March 26, 2015
The U.S. Food and Drug Administration (FDA) is changing the way they do certain on-farm visits, according to a recent Q&A published to the agency’s website. FDA is authorized to do what’s called “surveillance sampling” of certain products to test for bacteria and assess whether the preventive approach to food safety is working. FDA routinely does this sampling in grocery stores and manufacturing facilities, and recently began carrying this practice out on farms, including farms that also do some processing activities, like cheese-makers.
NSAC and the Pennsylvania Association for Sustainable Agriculture (PASA) heard from farmers that these visits were being carried out in a way that was confusing, intimidating, or simply awkward, largely because the FDA personnel that would arrive on farms to take samples came unexpectedly, in uniform, and often without sufficient cash to cover the cost the samples they would take.

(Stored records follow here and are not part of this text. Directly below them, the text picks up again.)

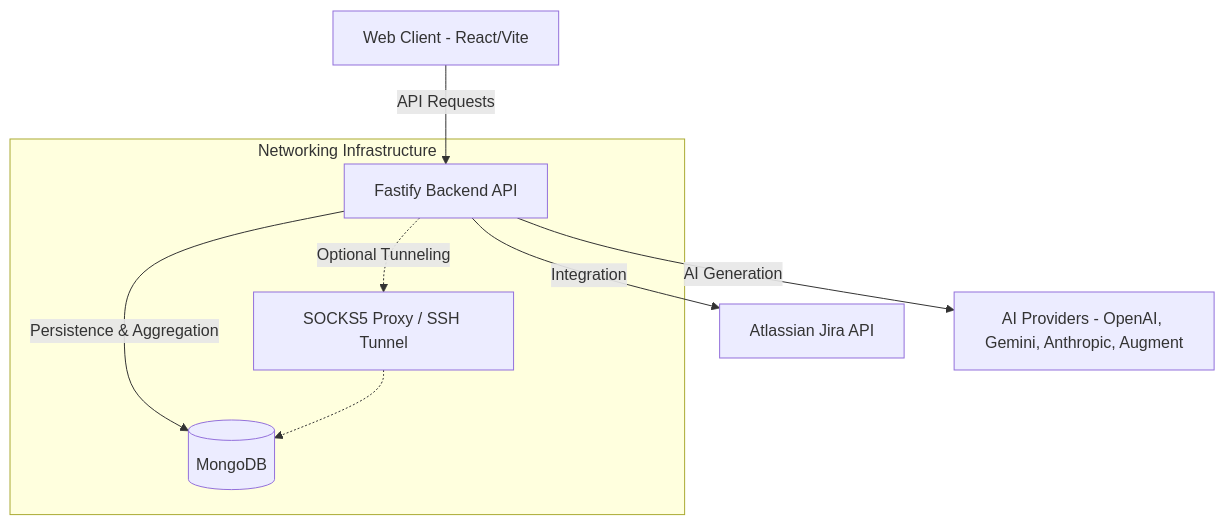
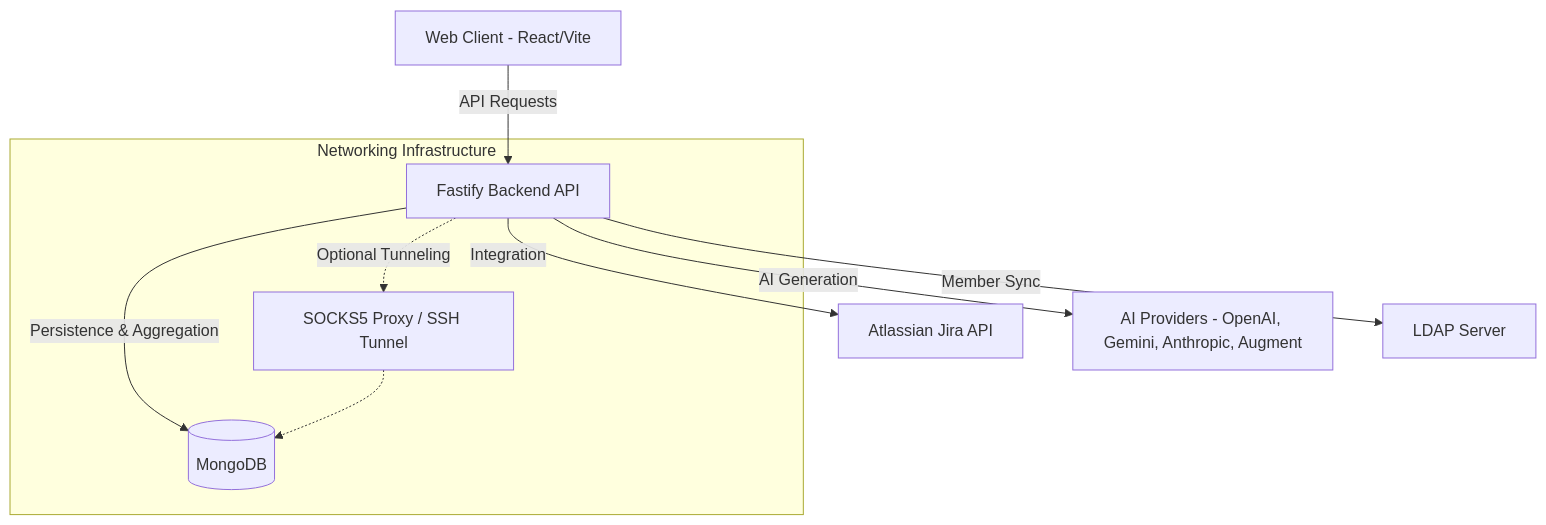
Before and after one commit to AlesKracik/ValueStream-DependencyTree: the first of 4 diagrams in doc/ARCHITECTURE.md, drawn with Mermaid. The commit also changed other lines of this file and 14 other files, not shown here.

First line of the commit message:
feat: Add team member management with LDAP sync

````diff
--- a/doc/ARCHITECTURE.md
+++ b/doc/ARCHITECTURE.md
@@ -9,19 +9,21 @@
 ```mermaid
 graph TD
     Client[Web Client - React/Vite]
     Backend[Fastify Backend API]
     Mongo[(MongoDB)]
     Jira[Atlassian Jira API]
     AI[AI Providers - OpenAI, Gemini, Anthropic, Augment]
+    LDAP[LDAP Server]
 
     Client -->|API Requests| Backend
     Backend -->|Persistence & Aggregation| Mongo
     Backend -->|Integration| Jira
     Backend -->|AI Generation| AI
+    Backend -->|Member Sync| LDAP
     
     subgraph "Networking Infrastructure"
         Proxy[SOCKS5 Proxy / SSH Tunnel]
         Backend -.->|Optional Tunneling| Proxy
         Proxy -.-> Mongo
     end
 ```
````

NSAC and PASA brought this to the attention of the FDA and, in response, FDA is adapting their protocol. As explained in the Q&A, FDA personnel coming onto farms or on-farm facilities for surveillance sampling will provide at least 24 hours notice to ensure that the farmer, or other appropriate person, is on-site and available.
In that phone call, FDA personnel will explain that they will be arriving in uniform, to avoid the intimidation factor that could result from a uniformed officer arriving on a farm without warning. The FDA official will also ask about the cost of the product that they will be collecting and the number of units they expect to collect, to see if there is sufficient supply available, and ensure that they have the right amount of cash on hand at the time of the visit.
We appreciate the agency’s prompt response to these concerns, and the sincere effort to adjust agency protocol to ensure as smooth an encounter as possible for all parties involved.
Any farmer who experiences a surveillance sampling visit from FDA is encouraged to share that experience with NSAC and PASA, so we can continue to monitor the situation and work with the FDA to ensure this change in protocol is effective, and helps builds trust between FDA and the agriculture community.
Categories: Food Safety